DCSIMG

Hartlepool boxer Martin Ward determined to show he’s a worthy IBF world challenger by beating Stuart Hall

LOOKING FORWARD TO CHALLENGE: Martin Ward. Picture by TOM COLLINS

LOOKING FORWARD TO CHALLENGE: Martin Ward. Picture by TOM COLLINS

MARTIN Ward is desperate to show the world he is a worthy challenger by taking the IBF title from Stuart Hall.

The Hartlepool-trained boxer admits he feels “lucky” to be getting a shot at the International Boxing Federation’s bantamweight belt in Newcastle on Saturday, March 29.

But he says he will prove his credentials in the Metro Radio Arena ring.

Ward’s Commonwealth title triumph in December elevated him to 15th in the IBF ratings.

Hall and his team had to pick a challenger from the top 15 for a voluntary defence and, not surprisingly, they plumped for the lowest ranked fighter – Ward.

The Dave Garside and Neil Fannan southpaw admitted: “It’s been a very big queue and I thank my lucky stars I’ve made my way through it.

“Anyone will tell you that there is a lot of luck involved in boxing if you are to get to the top.

“I’ve had a stroke of good fortune to get this and I will try to grab it now.

“I’m determined to go in there and put on a performance.

“I want to show that I am a credible opponent, someone who deserves to be in that ring, fighting for that IBF belt.

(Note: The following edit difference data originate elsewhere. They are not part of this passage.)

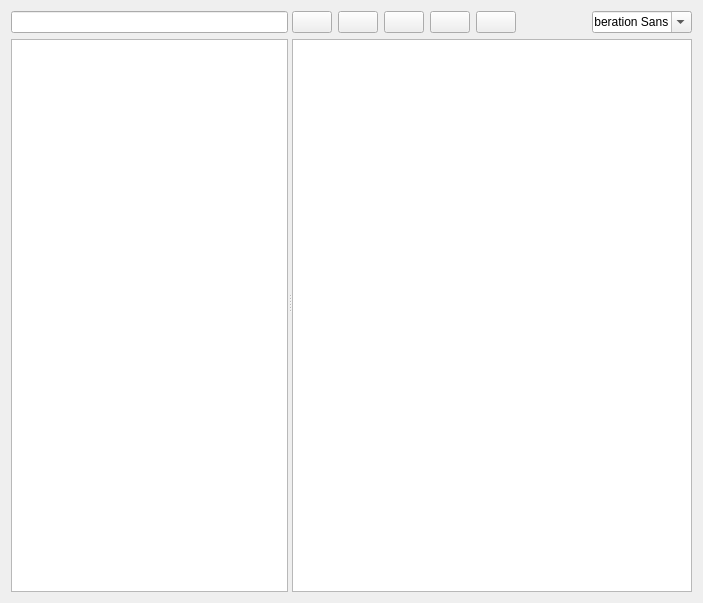
Before: the Qt Designer form pydevtoolplatform/qtdesign/sourceview.ui in seounghun-chung/4uwingnet, drawn with Qt 5.
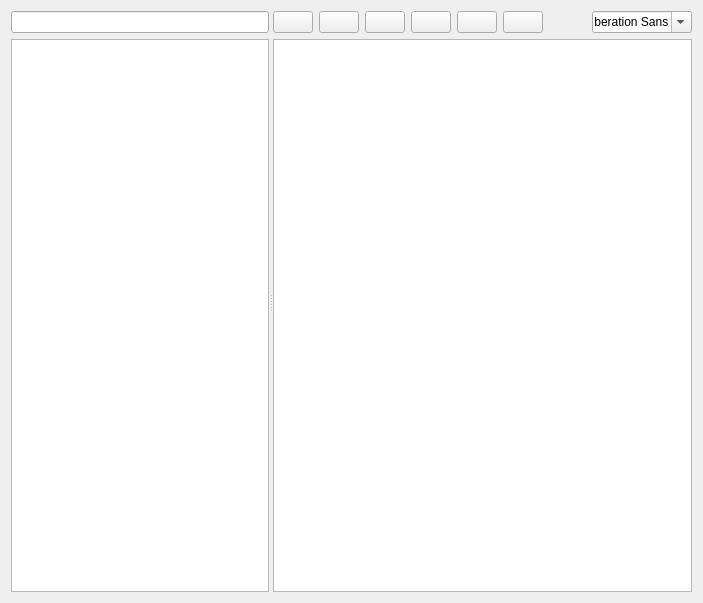
After: the same form once the commit is applied. Custom widgets are drawn as their Qt base class.

```diff
--- a/pydevtoolplatform/qtdesign/sourceview.ui
+++ b/pydevtoolplatform/qtdesign/sourceview.ui
@@ -56,6 +56,16 @@
             </property>
            </widget>
           </item>
+          <item>
+           <widget class="QPushButton" name="btnOpen">
+            <property name="toolTip">
+             <string>Open (Ctrl + O)</string>
+            </property>
+            <property name="text">
+             <string/>
+            </property>
+           </widget>
+          </item>
           <item>
            <widget class="QPushButton" name="pushButton">
             <property name="toolTip">
```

“I aim to prove that I’m not a hand-picked voluntary defence who is going to get knocked out in three or four rounds.

“I want to do myself and Neil proud – if I do that I’ll be happy.

“I do believe I’m not just good enough to win but that I will actually win on March 29.

“I think if you ask anyone in the boxing world that knows us you’ll be hard pressed to get an answer as who is going to come out on top.”

Ward, who boasts 18 wins from 20 outings, says he has one thing going for him for the eagerly-awaited North-East derby – talent.

The 25-year-old told SportMail he is full of admiration for Hall who he considers a friend.

Ward said the Darlington fighter was a deserved winner of the vacant belt in Leeds in December, flooring Vusi Malinga early in the bout on the way to a unanimous points triumph.

But he believes he can be too quick and tricky for the new champion, feeling the veteran South African played into the 33-year-old’s hands in Leeds.

“The reason Stu looked better was because of his opponent,” he said.

“Malinga never moved out of the way, he’d take a shot just to get one off.

“Stu boxed the fight of his life and deserved it.

“But I think it came down to who was the hardest would win.

“Stuey obviously has a good chin because Malinga’s shots did not affect him.

“Malinga was slow, one-paced and older.

“I’ll be 26 just two weeks before the fight, I’m younger and fresher and will throw a lot more punches.

“Stuey likes to box at his own pace, double jab and right hand, and it’s up to me to take him out of his comfort zone.

“His right hand is pretty effective but if it doesn’t land then it’s not going to be effective, is it?”

 

Comments

 
 

Back to the top of the page